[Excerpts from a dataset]

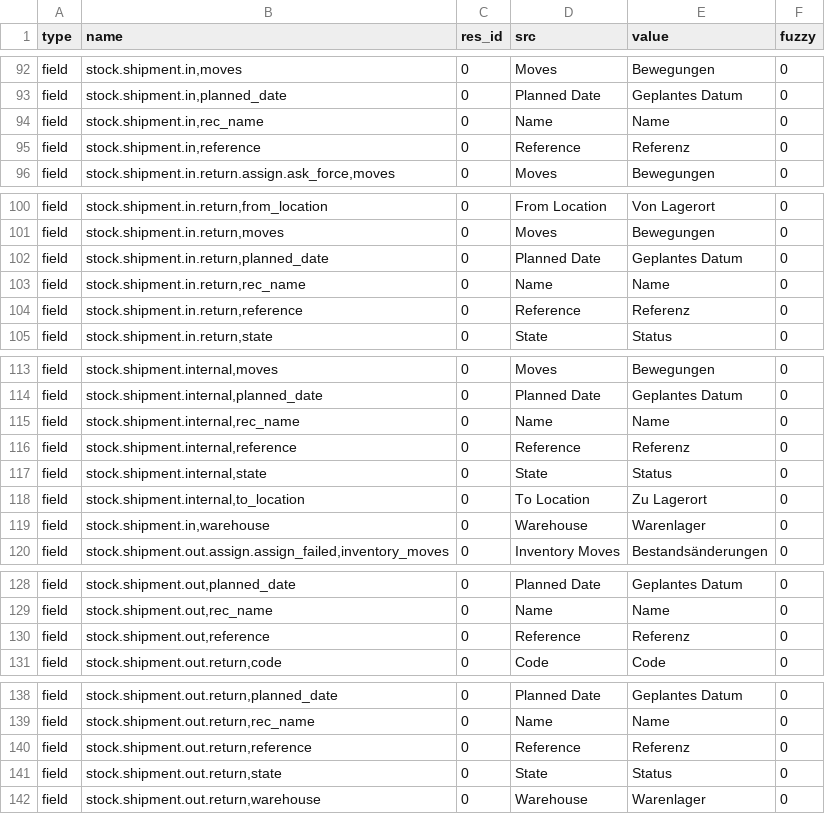
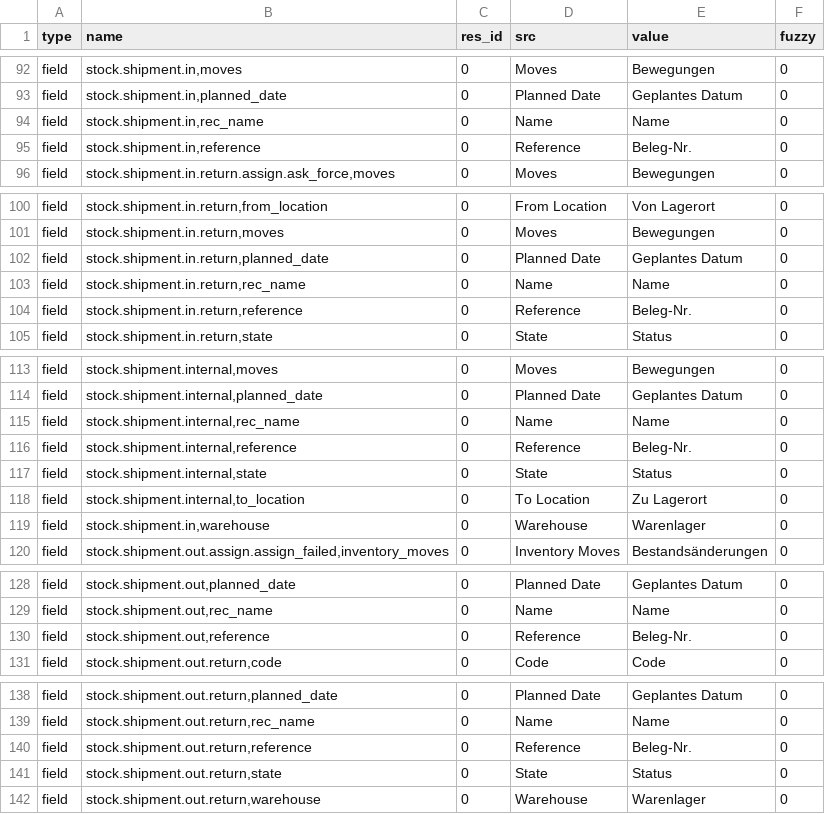
Before and after one commit to hiaselhans/stock, a CSV file: de_DE.csv, drawn as a sheet; only a part is shown, gaps mark what is left out; the diff covers the shown part only.

Commit message:
Update translation for de_DE.

```diff
--- a/de_DE.csv
+++ b/de_DE.csv
@@ -94,3 +94,3 @@ field,"stock.shipment.in,planned_date",0,Planned Date,Geplantes Datum,0
 field,"stock.shipment.in,rec_name",0,Name,Name,0
-field,"stock.shipment.in,reference",0,Reference,Referenz,0
+field,"stock.shipment.in,reference",0,Reference,Beleg-Nr.,0
 field,"stock.shipment.in.return.assign.ask_force,moves",0,Moves,Bewegungen,0
@@ -103,3 +103,3 @@ field,"stock.shipment.in.return,planned_date",0,Planned Date,Geplantes Datum,0
 field,"stock.shipment.in.return,rec_name",0,Name,Name,0
-field,"stock.shipment.in.return,reference",0,Reference,Referenz,0
+field,"stock.shipment.in.return,reference",0,Reference,Beleg-Nr.,0
 field,"stock.shipment.in.return,state",0,State,Status,0
@@ -115,3 +115,3 @@ field,"stock.shipment.internal,planned_date",0,Planned Date,Geplantes Datum,0
 field,"stock.shipment.internal,rec_name",0,Name,Name,0
-field,"stock.shipment.internal,reference",0,Reference,Referenz,0
+field,"stock.shipment.internal,reference",0,Reference,Beleg-Nr.,0
 field,"stock.shipment.internal,state",0,State,Status,0
@@ -129,3 +129,3 @@ field,"stock.shipment.out,planned_date",0,Planned Date,Geplantes Datum,0
 field,"stock.shipment.out,rec_name",0,Name,Name,0
-field,"stock.shipment.out,reference",0,Reference,Referenz,0
+field,"stock.shipment.out,reference",0,Reference,Beleg-Nr.,0
 field,"stock.shipment.out.return,code",0,Code,Code,0
@@ -139,3 +139,3 @@ field,"stock.shipment.out.return,planned_date",0,Planned Date,Geplantes Datum,0
 field,"stock.shipment.out.return,rec_name",0,Name,Name,0
-field,"stock.shipment.out.return,reference",0,Reference,Referenz,0
+field,"stock.shipment.out.return,reference",0,Reference,Beleg-Nr.,0
 field,"stock.shipment.out.return,state",0,State,Status,0
```
Also changed, not shown: 5 edited cells elsewhere in this file.
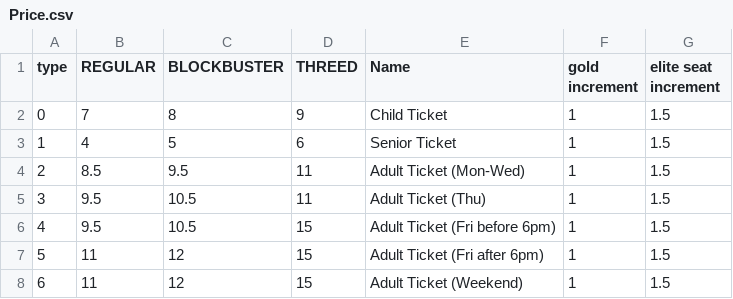
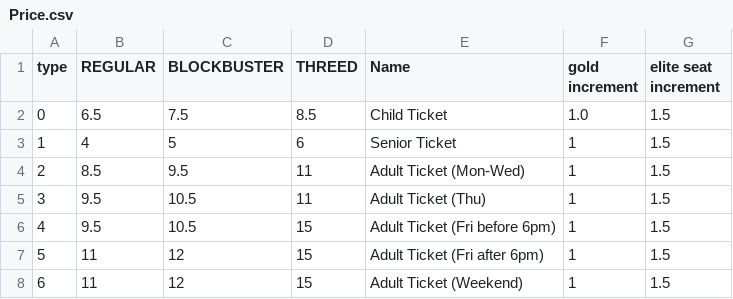
Before and after one commit to natisaver/Movie-Booking-System, a CSV file: src/Data/Price.csv, drawn as a sheet.

Commit message:
pricecontroller

```diff
--- a/src/Data/Price.csv
+++ b/src/Data/Price.csv
@@ -1,3 +1,3 @@
 type,REGULAR,BLOCKBUSTER,THREED,Name,gold increment,elite seat increment
-0,7,8,9,Child Ticket,1,1.5
+0,6.5,7.5,8.5,Child Ticket,1.0,1.5
 1,4,5,6,Senior Ticket,1,1.5
```
Also changed, not shown: 3 other files.
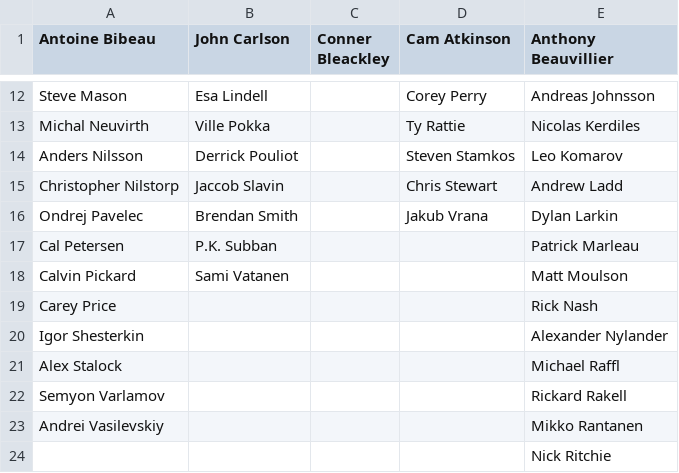
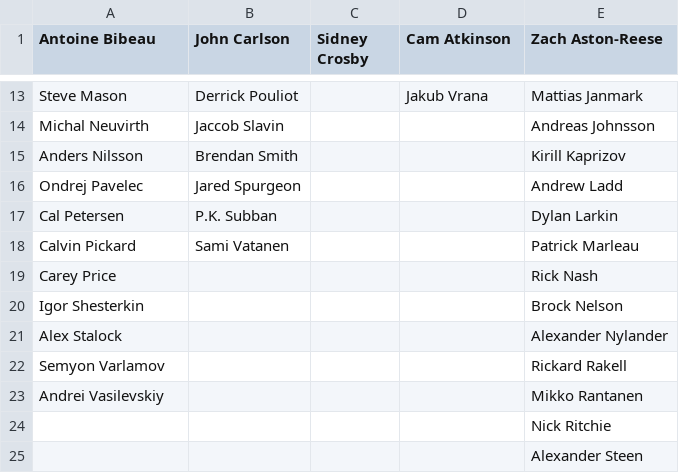
Before and after one commit to SunsHC/NCHLRoster, a CSV file: NCHLRoster/NCHLRoster/bin/Debug/RosterPAC.csv, drawn as a sheet; only a part is shown, gaps mark what is left out; the shorter side is filled out with more unchanged rows; removed rows and columns are numbered as before the commit, all else as after; the diff covers the shown part only; the diff names each change by its address in the sheet, - before the commit and + after, or states it on an @@ line.

```diff
--- a/NCHLRoster/NCHLRoster/bin/Debug/RosterPAC.csv
+++ b/NCHLRoster/NCHLRoster/bin/Debug/RosterPAC.csv
-C1: Conner Bleackley
+C1: Sidney Crosby
-E1: Anthony Beauvillier
+E1: Zach Aston-Reese
-B13 (John Carlson): Esa Lindell
+B13 (John Carlson): Derrick Pouliot
-D13 (Cam Atkinson): Corey Perry
+D13 (Cam Atkinson): Jakub Vrana
-E13 (Zach Aston-Reese): Andreas Johnsson
+E13 (Zach Aston-Reese): Mattias Janmark
-B14 (John Carlson): Ville Pokka
+B14 (John Carlson): Jaccob Slavin
-D14 (Cam Atkinson): Ty Rattie
+D14 (Cam Atkinson): (empty)
-E14 (Zach Aston-Reese): Nicolas Kerdiles
+E14 (Zach Aston-Reese): Andreas Johnsson
-B15 (John Carlson): Derrick Pouliot
+B15 (John Carlson): Brendan Smith
-D15 (Cam Atkinson): Steven Stamkos
+D15 (Cam Atkinson): (empty)
-E15 (Zach Aston-Reese): Leo Komarov
+E15 (Zach Aston-Reese): Kirill Kaprizov
-row 15: Christopher Nilstorp | Jaccob Slavin |  | Chris Stewart | Andrew Ladd
-B16 (John Carlson): Brendan Smith
+B16 (John Carlson): Jared Spurgeon
-D16 (Cam Atkinson): Jakub Vrana
+D16 (Cam Atkinson): (empty)
-E16 (Zach Aston-Reese): Dylan Larkin
+E16 (Zach Aston-Reese): Andrew Ladd
-E17 (Zach Aston-Reese): Patrick Marleau
+E17 (Zach Aston-Reese): Dylan Larkin
-E18 (Zach Aston-Reese): Matt Moulson
+E18 (Zach Aston-Reese): Patrick Marleau
-E20 (Zach Aston-Reese): Alexander Nylander
+E20 (Zach Aston-Reese): Brock Nelson
-E21 (Zach Aston-Reese): Michael Raffl
+E21 (Zach Aston-Reese): Alexander Nylander
```
Also changed, not shown: 2 added rows, 1 removed row and 28 edited cells elsewhere in this file, NCHLRoster/NCHLRoster/bin/Debug/DB NCHL.csv, NCHLRoster/NCHLRoster/bin/Debug/RosterBUC.csv, 4 other files.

WHAT YOU NEED TO DO: Take the lines above starting at the one containing "Also changed, not shown: 5" and ending at the one containing "Also changed, not shown: 3 other files.", and print them again exactly, without pictures.

THE COMPLETED TASK:
Also changed, not shown: 5 edited cells elsewhere in this file.
Before and after one commit to natisaver/Movie-Booking-System, a CSV file: src/Data/Price.csv, drawn as a sheet.

Commit message:
pricecontroller

```diff
--- a/src/Data/Price.csv
+++ b/src/Data/Price.csv
@@ -1,3 +1,3 @@
 type,REGULAR,BLOCKBUSTER,THREED,Name,gold increment,elite seat increment
-0,7,8,9,Child Ticket,1,1.5
+0,6.5,7.5,8.5,Child Ticket,1.0,1.5
 1,4,5,6,Senior Ticket,1,1.5
```
Also changed, not shown: 3 other files.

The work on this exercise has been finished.